### What you need to do
With the pictures left aside, write out the entries that follow exactly.

### Data shown
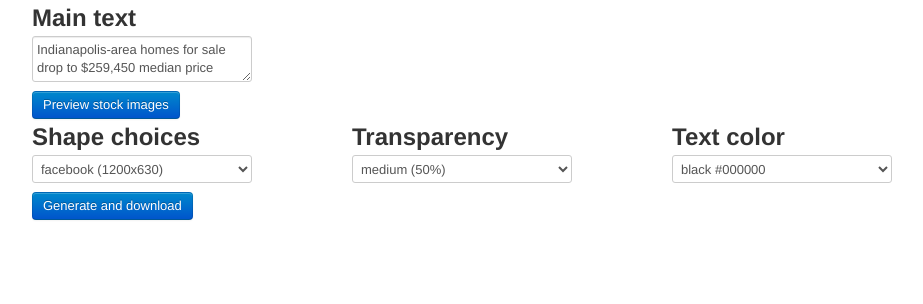
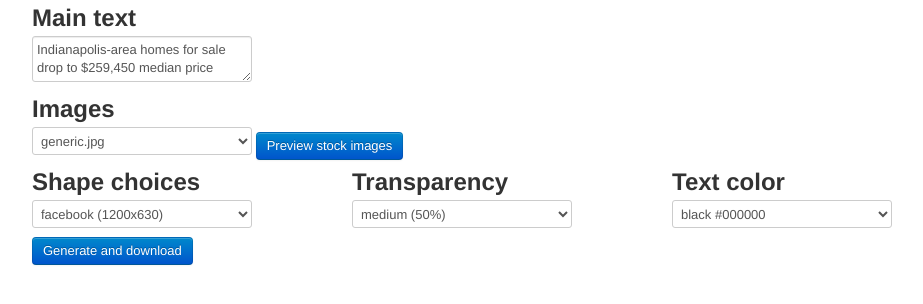
Before and after one commit to JournalismAI/AutomatingVisuals, a Flask app: page / in a window 1280 px wide. Shown: the top 304 px of the page, without its empty margins (138-1061 px from the left). Run offline with Flask 2, Linux system fonts and the light colour scheme; parts of the project's set-up code (start-up, migrations or seed data) failed here and were passed over.

Commit message:
Build out image selection with defaults

```diff
--- a/app.py
+++ b/app.py
@@ -90,10 +90,17 @@ def generate():
     else:
         sourceimage = stockartdir + z['stockart1']
 
+    if 'transparency1' not in z or not z['transparency1'] or z['transparency1'] not in backgroundtransparencychoices:
+        print(f"Missing or bad transparency1. Defaulting.")
+        transparencywanted = defaults['transparency1']
+    else:
+        transparencywanted = z['transparency1']
 
-
-    transparencywanted = z['transparency1']
-    fontcolor = z['textcolor1']
+    if 'textcolor1' not in z or not z['textcolor1'] or z['textcolor1'] not in textcolorchoices:
+        print(f"Missing or bad textcolor1. Defaulting.")
+        fontcolor = defaults['textcolor1']
+    else:
+        fontcolor = z['textcolor1']
 
     fontdir = "static/fonts/"
     mainfont = fontdir + "NotoSans-SemiBold.ttf"       # ExtraLight, Light, Regular, Medium, SemiBold, Bold, ExtraBold
@@ -129,7 +136,8 @@ def generate():
     #     bgimage.show()
         bgimage = bgimage.convert('RGB')
 
-    bgimage.save('bgimage.jpg')    # Check quality settings -- default to 80 maybe?
+    # Don't need to save the image any more
+    # bgimage.save('bgimage.jpg')    # Check quality settings -- default to 80 maybe?
 
     # Let's figure out some text overlays. Jody's textwrap use isn't really evaluating the actual width of the characters used.
     # Some alternatives are here:
@@ -151,7 +159,8 @@ def generate():
     localimage = localimage.convert('RGBA')
     localimage = Image.alpha_composite(localimage, textimage)
     localimage = localimage.convert('RGB')
-    localimage.save(f"sample-test.jpg")
+    # Don't need to save sample image any more
+    # localimage.save(f"sample-test.jpg")
     # localimage.show()
     timestamp = datetime.datetime.now().strftime("%Y-%m-%d-%H-%M-%S-%f")    # Generate fresh time stamp on each export
 
--- a/euchreconfig.json
+++ b/euchreconfig.json
@@ -1,4 +1,10 @@
 {
+	"defaults": {
+		"stockart1": "generic.jpg",
+		"shape1": "facebook",
+		"transparency1": "medium",
+		"textcolor1": "black"
+	},
     "shapesources": {
         "facebook": [1200, 630],
         "twitter": [1200, 675],
--- a/templates/choose.html
+++ b/templates/choose.html
@@ -11,6 +11,11 @@
 	</div>
 	<div class="row">
 		<div class="span12">
+			<h2>Images</h2>
+			<select class="form-control" id="stockart1" name="stockart1">
+			{% for mainart in mainartfound %}<option value="{{ mainart}}"{% if mainart=='generic.jpg' %} selected{% endif %}>{{mainart}}</option>
+			{% endfor %}
+			</select>
 			<button class="btn btn-primary" onclick="window.open('/stockimages/','_blank')" type="button">Preview stock images</button>
 		</div>
 	</div>
```
Also changed, not shown: 2 other files.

### Answer to the problem
Before and after one commit to JournalismAI/AutomatingVisuals, a Flask app: page / in a window 1280 px wide. Shown: the top 304 px of the page, without its empty margins (138-1061 px from the left). Run offline with Flask 2, Linux system fonts and the light colour scheme; parts of the project's set-up code (start-up, migrations or seed data) failed here and were passed over.

Commit message:
Build out image selection with defaults

```diff
--- a/app.py
+++ b/app.py
@@ -90,10 +90,17 @@ def generate():
     else:
         sourceimage = stockartdir + z['stockart1']
 
+    if 'transparency1' not in z or not z['transparency1'] or z['transparency1'] not in backgroundtransparencychoices:
+        print(f"Missing or bad transparency1. Defaulting.")
+        transparencywanted = defaults['transparency1']
+    else:
+        transparencywanted = z['transparency1']
 
-
-    transparencywanted = z['transparency1']
-    fontcolor = z['textcolor1']
+    if 'textcolor1' not in z or not z['textcolor1'] or z['textcolor1'] not in textcolorchoices:
+        print(f"Missing or bad textcolor1. Defaulting.")
+        fontcolor = defaults['textcolor1']
+    else:
+        fontcolor = z['textcolor1']
 
     fontdir = "static/fonts/"
     mainfont = fontdir + "NotoSans-SemiBold.ttf"       # ExtraLight, Light, Regular, Medium, SemiBold, Bold, ExtraBold
@@ -129,7 +136,8 @@ def generate():
     #     bgimage.show()
         bgimage = bgimage.convert('RGB')
 
-    bgimage.save('bgimage.jpg')    # Check quality settings -- default to 80 maybe?
+    # Don't need to save the image any more
+    # bgimage.save('bgimage.jpg')    # Check quality settings -- default to 80 maybe?
 
     # Let's figure out some text overlays. Jody's textwrap use isn't really evaluating the actual width of the characters used.
     # Some alternatives are here:
@@ -151,7 +159,8 @@ def generate():
     localimage = localimage.convert('RGBA')
     localimage = Image.alpha_composite(localimage, textimage)
     localimage = localimage.convert('RGB')
-    localimage.save(f"sample-test.jpg")
+    # Don't need to save sample image any more
+    # localimage.save(f"sample-test.jpg")
     # localimage.show()
     timestamp = datetime.datetime.now().strftime("%Y-%m-%d-%H-%M-%S-%f")    # Generate fresh time stamp on each export
 
--- a/euchreconfig.json
+++ b/euchreconfig.json
@@ -1,4 +1,10 @@
 {
+	"defaults": {
+		"stockart1": "generic.jpg",
+		"shape1": "facebook",
+		"transparency1": "medium",
+		"textcolor1": "black"
+	},
     "shapesources": {
         "facebook": [1200, 630],
         "twitter": [1200, 675],
--- a/templates/choose.html
+++ b/templates/choose.html
@@ -11,6 +11,11 @@
 	</div>
 	<div class="row">
 		<div class="span12">
+			<h2>Images</h2>
+			<select class="form-control" id="stockart1" name="stockart1">
+			{% for mainart in mainartfound %}<option value="{{ mainart}}"{% if mainart=='generic.jpg' %} selected{% endif %}>{{mainart}}</option>
+			{% endfor %}
+			</select>
 			<button class="btn btn-primary" onclick="window.open('/stockimages/','_blank')" type="button">Preview stock images</button>
 		</div>
 	</div>
```
Also changed, not shown: 2 other files.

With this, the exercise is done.